Japan House in London is to celebrate the first Tokyo Olympics of 1964 with a special exhibition which opens during the second week of Tokyo 2020.
"Designing Tomorrow" will tell the story of Games which were "Japan’s first, large-scale engagement with the world after the Second World War."
They represented a desire to show a new peaceful nation to the world and this was reflected in the symbolic choice of teenager Yoshinori Sakai to light the final Cauldron.
Sakai had been born the very day the atom bomb was dropped on Hiroshima in 1945.
This was also the era of the "bullet train" and other Japanese technical innovations including the first colour television transmissions from the Games.
The exhibition in London’s Kensington district will feature exhibits never before seen in the United Kingdom, many of which have been loaned by the Prince Chichibu Memorial Sports Museum in Tokyo.
"It illustrates Japan’s powerful emergence on the world stage after the dark years of the Second World War and how this Japanese design vision has influenced, and still influences, so much of what is now," museum director Hiroyuki Kawamura said.
The original Tokyo 1964 posters by Yusaku Kamekura are to be part of the display.
These were striking for their use of specially commissioned photographs and are now regarded as design classics.
The Games were also the first to use pictograms in a meaningful way.

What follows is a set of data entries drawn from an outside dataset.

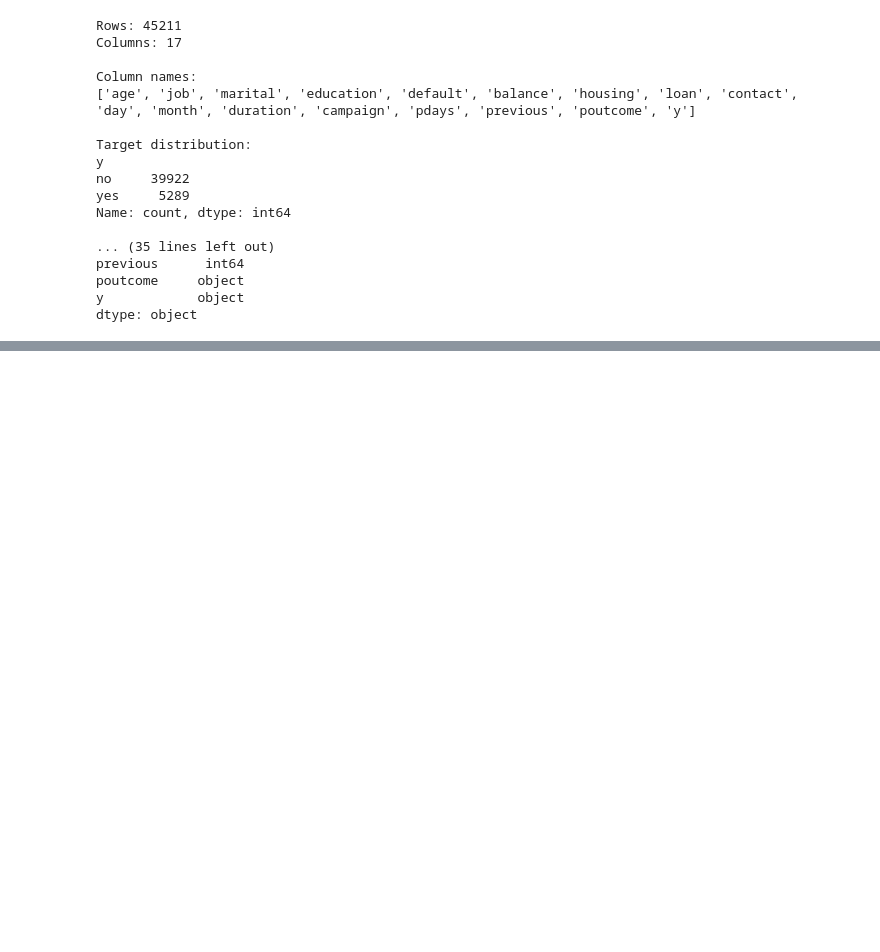
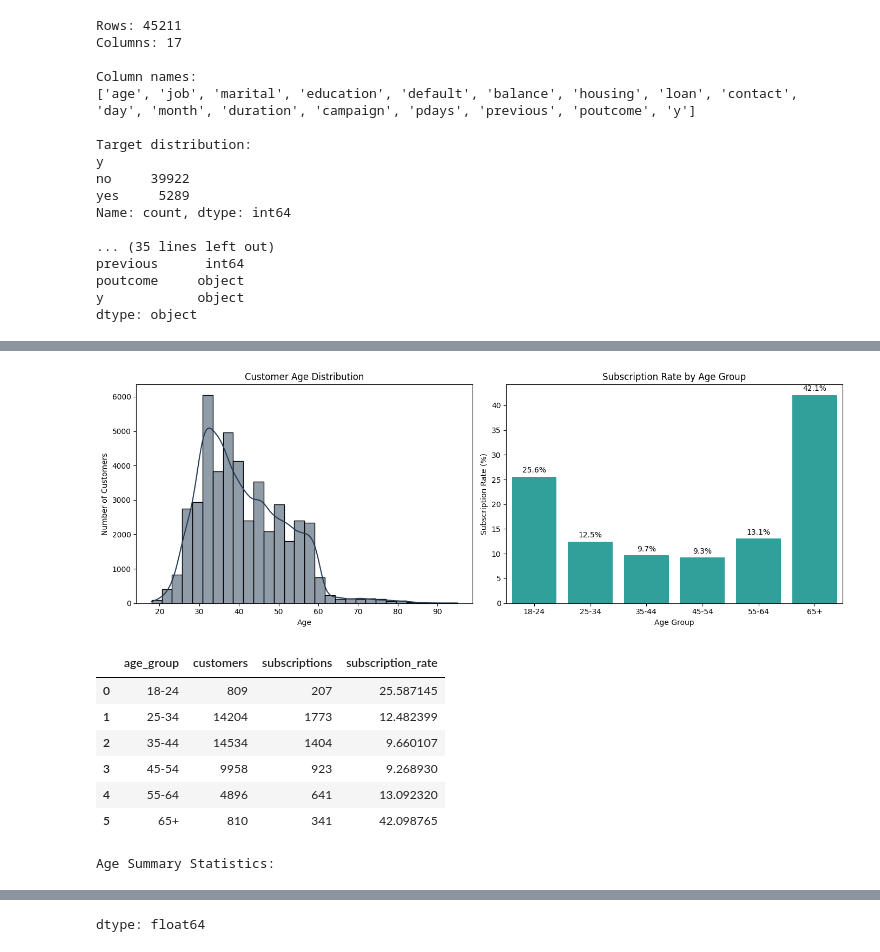
Before and after one commit to Merdgn/BankInsight-AI, a Jupyter notebook: notebooks/01_data_understanding.ipynb, the cells around one changed output, grey strips where cells are left out. Saved outputs shown, nothing was run; the diff lists cells and outputs as text; code cells hidden in the pictures; blank space fills up the shorter version.

```diff
--- a/notebooks/01_data_understanding.ipynb
+++ b/notebooks/01_data_understanding.ipynb
@@ -103,0 +211,75 @@ dtype: object
+# %%
+
+# Age Distribution Analysis
+
+fig, axes = plt.subplots(1, 2, figsize=(14, 5))
+
+# Overall age distribution
+sns.histplot(
+    data=df,
+    x="age",
+    bins=30,
+    kde=True,
+    color="#243B55",
+    ax=axes[0]
+)
+
+axes[0].set_title("Customer Age Distribution")
+axes[0].set_xlabel("Age")
+axes[0].set_ylabel("Number of Customers")
+
+# Subscription rate by age group
+age_bins = [0, 25, 35, 45, 55, 65, np.inf]
+age_labels = ["18-24", "25-34", "35-44", "45-54", "55-64", "65+"]
+
+age_analysis = df.copy()
+
+age_analysis["age_group"] = pd.cut(
+    age_analysis["age"],
+    bins=age_bins,
+    labels=age_labels,
+    right=False
+)
+
+age_summary = (
+    age_analysis.groupby("age_group", observed=True)["y"]
+    .agg(
+        customers="count",
+        subscriptions=lambda x: (x == "yes").sum(),
+        subscription_rate=lambda x: (x == "yes").mean() * 100
+    )
+    .reset_index()
+)
+
+sns.barplot(
+    data=age_summary,
+    x="age_group",
+    y="subscription_rate",
+    color="#20B2AA",
+    ax=axes[1]
+)
+
+axes[1].set_title("Subscription Rate by Age Group")
+axes[1].set_xlabel("Age Group")
+axes[1].set_ylabel("Subscription Rate (%)")
+
+for container in axes[1].containers:
+    axes[1].bar_label(container, fmt="%.1f%%", padding=3)
+
+plt.tight_layout()
+plt.show()
+
+display(age_summary)
+
+print("\nAge Summary Statistics:")
+display(df["age"].describe())
+# %% [output]
+[figure, added]
+|  | age_group | customers | subscriptions | subscription_rate |
+| 0 | 18-24 | 809 | 207 | 25.587145 |
+| 1 | 25-34 | 14204 | 1773 | 12.482399 |
+| 2 | 35-44 | 14534 | 1404 | 9.660107 |
+| 3 | 45-54 | 9958 | 923 | 9.268930 |
+| 4 | 55-64 | 4896 | 641 | 13.092320 |
+| 5 | 65+ | 810 | 341 | 42.098765 |
+Age Summary Statistics:
@@ -103,0 +295 @@ dtype: object
+dtype: float64
```
Also changed, not shown: parts of 15 cells of this notebook.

"This exhibition shows how the design project for the Tokyo 1964 Olympic Games, the first to be held in Asia, was revolutionary in creating a unified language by which to communicate the Games," said Kawamura.
"It became the blueprint for subsequent major international sporting events."
A scale model of the Olympic Memorial Tower and Kenzo Tange’s memorable design for the Yoyogi National Gymnasium are among the exhibits.
There are also examples of the crafted furisode kimonos worn at medal presentation ceremonies.
An accompanying series of events also feature the story of the Japanese women’s volleyball team known as the "Witches" which won gold on the first occasion the sport was part of the Olympic programme.
There is also material from the successful 1964 Paralympic Games which was the first to use the term at the time.
The display is open everyday from August 5 to November 7, but visitors must pre-book online, and can do so here.